EU would have to check France's Google tax plan
European Union regulators warned Friday that they would have to check any French plan to tax Google's advertising revenues and channel the money to the ailing music industry.
A report to the French government suggested Thursday that a levy on Google Inc., the world's most-used search engine, and other Internet portals could help fund legal online outlets for buying books, movies and especially music.
EU spokesman Jonathan Todd said the European Commission "would have to look at it under the state aid rules" to make sure that money raised by the state and handed out to private companies would not harm competition.
French President Nicolas Sarkozy did not specifically say he would push forward with the Google tax — but did back the report's recommendation that French antitrust regulators should look at "Google's dominant position in the online ad sector."
France might deal with any local competition problems — but a wider probe into any antitrust issues across European nations would be handled by EU regulators, based in Brussels.
Google has never been formally investigated by the EU executive, and the only EU scrutiny of its advertising business came when it asked regulators to approve its $3.1 billion purchase of online ad tracker DoubleClick.
The EU approved the deal in March 2008, dismissing objections from rivals Microsoft Corp., Yahoo Inc. and advertisers that claimed the DoubleClick acquisition would give Google too much control over online advertising prices.
The EU said competition problems in the advertising sector were unlikely because customers have "credible alternatives" and can easily place ads with Microsoft, Yahoo and AOL.
Todd said the EU was still not worried about Google's market power in advertising.
He said "there was absolutely no problem under EU antitrust rules for a company to be in a dominant position" unless they were abusing a near-monopoly to hike prices or squeeze rivals and suppliers.
He also said the EU executive had no opinion on whether Google has a dominant position — which under European law gives it a "special responsibility" to make sure its actions don't damage fair competition.

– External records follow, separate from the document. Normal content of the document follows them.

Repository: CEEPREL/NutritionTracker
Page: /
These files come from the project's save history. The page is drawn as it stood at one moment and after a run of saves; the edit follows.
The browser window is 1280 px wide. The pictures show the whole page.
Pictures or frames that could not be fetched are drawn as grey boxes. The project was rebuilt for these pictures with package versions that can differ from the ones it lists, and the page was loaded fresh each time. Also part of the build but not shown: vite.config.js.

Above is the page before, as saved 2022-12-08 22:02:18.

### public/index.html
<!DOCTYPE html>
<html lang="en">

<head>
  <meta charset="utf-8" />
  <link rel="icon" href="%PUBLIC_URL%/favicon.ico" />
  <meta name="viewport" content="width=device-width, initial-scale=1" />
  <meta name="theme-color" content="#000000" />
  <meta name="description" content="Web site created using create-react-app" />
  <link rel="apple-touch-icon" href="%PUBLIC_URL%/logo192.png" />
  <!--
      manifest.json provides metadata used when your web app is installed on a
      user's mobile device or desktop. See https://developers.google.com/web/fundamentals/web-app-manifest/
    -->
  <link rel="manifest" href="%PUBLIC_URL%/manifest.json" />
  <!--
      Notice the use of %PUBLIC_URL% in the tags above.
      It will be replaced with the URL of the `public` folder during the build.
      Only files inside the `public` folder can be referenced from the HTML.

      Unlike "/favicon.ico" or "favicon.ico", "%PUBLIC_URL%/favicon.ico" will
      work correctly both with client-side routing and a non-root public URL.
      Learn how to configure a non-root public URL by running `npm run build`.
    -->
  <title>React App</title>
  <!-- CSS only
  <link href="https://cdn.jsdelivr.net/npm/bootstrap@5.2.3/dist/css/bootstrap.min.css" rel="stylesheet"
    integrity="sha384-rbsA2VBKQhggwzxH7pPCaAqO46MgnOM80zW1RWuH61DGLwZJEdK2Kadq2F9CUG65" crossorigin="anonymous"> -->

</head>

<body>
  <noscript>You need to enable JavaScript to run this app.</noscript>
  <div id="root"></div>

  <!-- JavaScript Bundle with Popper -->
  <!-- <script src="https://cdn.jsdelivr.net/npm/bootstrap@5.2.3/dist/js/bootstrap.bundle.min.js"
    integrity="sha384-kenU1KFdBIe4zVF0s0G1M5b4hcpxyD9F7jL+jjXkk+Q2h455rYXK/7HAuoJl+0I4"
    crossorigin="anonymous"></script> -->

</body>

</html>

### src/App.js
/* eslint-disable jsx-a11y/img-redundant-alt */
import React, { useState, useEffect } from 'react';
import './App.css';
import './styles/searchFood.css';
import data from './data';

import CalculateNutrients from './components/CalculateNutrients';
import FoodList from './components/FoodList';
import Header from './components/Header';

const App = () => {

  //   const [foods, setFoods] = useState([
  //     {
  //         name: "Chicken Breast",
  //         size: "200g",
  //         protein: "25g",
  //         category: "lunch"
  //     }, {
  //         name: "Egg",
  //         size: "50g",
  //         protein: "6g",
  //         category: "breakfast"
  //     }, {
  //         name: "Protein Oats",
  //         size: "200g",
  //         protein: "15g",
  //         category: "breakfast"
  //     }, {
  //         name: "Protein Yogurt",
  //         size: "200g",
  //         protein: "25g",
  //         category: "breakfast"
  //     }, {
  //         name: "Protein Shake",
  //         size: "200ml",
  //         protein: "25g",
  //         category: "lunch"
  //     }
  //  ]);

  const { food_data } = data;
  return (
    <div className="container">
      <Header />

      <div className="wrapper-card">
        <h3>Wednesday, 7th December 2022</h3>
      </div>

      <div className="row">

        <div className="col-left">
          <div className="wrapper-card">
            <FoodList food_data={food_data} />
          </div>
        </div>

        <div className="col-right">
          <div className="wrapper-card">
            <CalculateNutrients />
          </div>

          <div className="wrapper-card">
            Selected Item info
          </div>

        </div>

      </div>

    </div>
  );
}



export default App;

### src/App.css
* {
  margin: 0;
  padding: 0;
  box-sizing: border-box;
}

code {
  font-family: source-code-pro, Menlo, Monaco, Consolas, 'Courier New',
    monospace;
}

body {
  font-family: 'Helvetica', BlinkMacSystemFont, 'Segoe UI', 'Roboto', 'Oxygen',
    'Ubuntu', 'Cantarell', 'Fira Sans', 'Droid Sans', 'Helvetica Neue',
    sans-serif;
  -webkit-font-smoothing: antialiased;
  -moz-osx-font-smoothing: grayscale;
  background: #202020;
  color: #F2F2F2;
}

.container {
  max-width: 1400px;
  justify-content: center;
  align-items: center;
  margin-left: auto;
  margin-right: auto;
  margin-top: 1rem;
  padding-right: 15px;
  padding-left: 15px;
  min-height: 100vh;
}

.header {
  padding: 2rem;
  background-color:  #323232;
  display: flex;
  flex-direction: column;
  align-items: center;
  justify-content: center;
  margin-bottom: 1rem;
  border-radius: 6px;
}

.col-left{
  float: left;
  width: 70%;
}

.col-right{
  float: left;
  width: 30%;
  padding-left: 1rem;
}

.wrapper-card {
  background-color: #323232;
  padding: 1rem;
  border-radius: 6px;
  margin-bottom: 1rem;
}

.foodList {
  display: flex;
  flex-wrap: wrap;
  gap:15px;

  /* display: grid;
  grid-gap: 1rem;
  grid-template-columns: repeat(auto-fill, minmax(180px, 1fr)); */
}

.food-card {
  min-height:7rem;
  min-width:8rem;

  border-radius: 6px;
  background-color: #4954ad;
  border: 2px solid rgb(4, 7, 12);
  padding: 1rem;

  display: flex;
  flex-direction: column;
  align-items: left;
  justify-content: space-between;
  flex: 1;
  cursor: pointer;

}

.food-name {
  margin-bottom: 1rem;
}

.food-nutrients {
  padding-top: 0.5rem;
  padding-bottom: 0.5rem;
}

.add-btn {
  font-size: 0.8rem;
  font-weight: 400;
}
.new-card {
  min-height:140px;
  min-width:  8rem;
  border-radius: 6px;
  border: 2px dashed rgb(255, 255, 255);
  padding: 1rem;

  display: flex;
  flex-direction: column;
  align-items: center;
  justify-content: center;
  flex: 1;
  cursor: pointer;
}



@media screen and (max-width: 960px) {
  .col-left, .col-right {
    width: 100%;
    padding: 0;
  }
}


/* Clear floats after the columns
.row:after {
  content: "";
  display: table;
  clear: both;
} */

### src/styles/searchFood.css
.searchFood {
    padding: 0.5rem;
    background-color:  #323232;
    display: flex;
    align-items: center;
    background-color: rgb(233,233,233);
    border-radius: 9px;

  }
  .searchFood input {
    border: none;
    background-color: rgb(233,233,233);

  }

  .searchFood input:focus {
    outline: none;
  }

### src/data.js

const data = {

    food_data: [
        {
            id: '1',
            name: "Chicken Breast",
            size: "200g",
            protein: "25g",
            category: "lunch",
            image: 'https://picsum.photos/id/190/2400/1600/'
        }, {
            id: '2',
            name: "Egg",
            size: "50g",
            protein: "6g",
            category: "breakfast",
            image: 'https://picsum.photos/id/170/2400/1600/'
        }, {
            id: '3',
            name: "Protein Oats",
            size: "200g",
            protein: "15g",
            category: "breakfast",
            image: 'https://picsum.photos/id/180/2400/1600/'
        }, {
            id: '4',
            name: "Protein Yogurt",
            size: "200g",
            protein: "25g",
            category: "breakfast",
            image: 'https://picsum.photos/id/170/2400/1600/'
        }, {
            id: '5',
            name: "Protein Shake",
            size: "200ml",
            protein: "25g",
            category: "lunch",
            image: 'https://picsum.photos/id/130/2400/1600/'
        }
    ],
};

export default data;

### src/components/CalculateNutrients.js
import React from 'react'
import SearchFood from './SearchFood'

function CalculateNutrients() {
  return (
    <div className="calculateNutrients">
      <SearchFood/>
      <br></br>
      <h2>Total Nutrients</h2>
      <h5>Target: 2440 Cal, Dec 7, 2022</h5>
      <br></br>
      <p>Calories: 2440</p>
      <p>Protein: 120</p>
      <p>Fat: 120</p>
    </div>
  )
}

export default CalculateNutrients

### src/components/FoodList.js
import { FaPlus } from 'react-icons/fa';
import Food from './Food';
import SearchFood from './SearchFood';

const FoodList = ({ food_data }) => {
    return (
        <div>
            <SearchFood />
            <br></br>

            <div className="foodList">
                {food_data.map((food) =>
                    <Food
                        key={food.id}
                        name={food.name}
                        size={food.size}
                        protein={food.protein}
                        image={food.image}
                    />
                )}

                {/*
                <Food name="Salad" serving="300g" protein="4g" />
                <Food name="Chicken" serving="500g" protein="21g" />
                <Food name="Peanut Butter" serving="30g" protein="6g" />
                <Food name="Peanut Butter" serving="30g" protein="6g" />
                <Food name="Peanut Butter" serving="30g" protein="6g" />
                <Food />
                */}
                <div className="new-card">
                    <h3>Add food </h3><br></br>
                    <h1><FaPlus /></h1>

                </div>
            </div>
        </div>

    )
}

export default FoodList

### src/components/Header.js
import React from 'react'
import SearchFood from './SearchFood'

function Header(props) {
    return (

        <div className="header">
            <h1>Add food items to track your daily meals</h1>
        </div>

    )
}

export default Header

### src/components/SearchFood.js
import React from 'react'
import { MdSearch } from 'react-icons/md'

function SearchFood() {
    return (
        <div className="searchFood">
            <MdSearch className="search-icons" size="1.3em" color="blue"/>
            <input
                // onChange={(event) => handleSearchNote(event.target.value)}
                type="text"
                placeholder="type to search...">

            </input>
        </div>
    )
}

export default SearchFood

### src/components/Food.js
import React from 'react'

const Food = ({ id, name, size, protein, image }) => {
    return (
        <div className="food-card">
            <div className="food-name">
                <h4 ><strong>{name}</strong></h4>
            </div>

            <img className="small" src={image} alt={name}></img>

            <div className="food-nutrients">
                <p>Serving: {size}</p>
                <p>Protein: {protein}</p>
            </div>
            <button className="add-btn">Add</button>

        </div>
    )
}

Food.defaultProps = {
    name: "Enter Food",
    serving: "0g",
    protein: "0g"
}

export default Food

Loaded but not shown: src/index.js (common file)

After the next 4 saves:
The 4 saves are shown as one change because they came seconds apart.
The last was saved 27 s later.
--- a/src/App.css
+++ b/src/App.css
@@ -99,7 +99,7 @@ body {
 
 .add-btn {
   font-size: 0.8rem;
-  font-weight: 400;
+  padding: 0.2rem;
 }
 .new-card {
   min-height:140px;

"It is irrelevant to us," he told reporters. "We would only become interested if there was any implication or suspicion that they were abusing a dominant market position."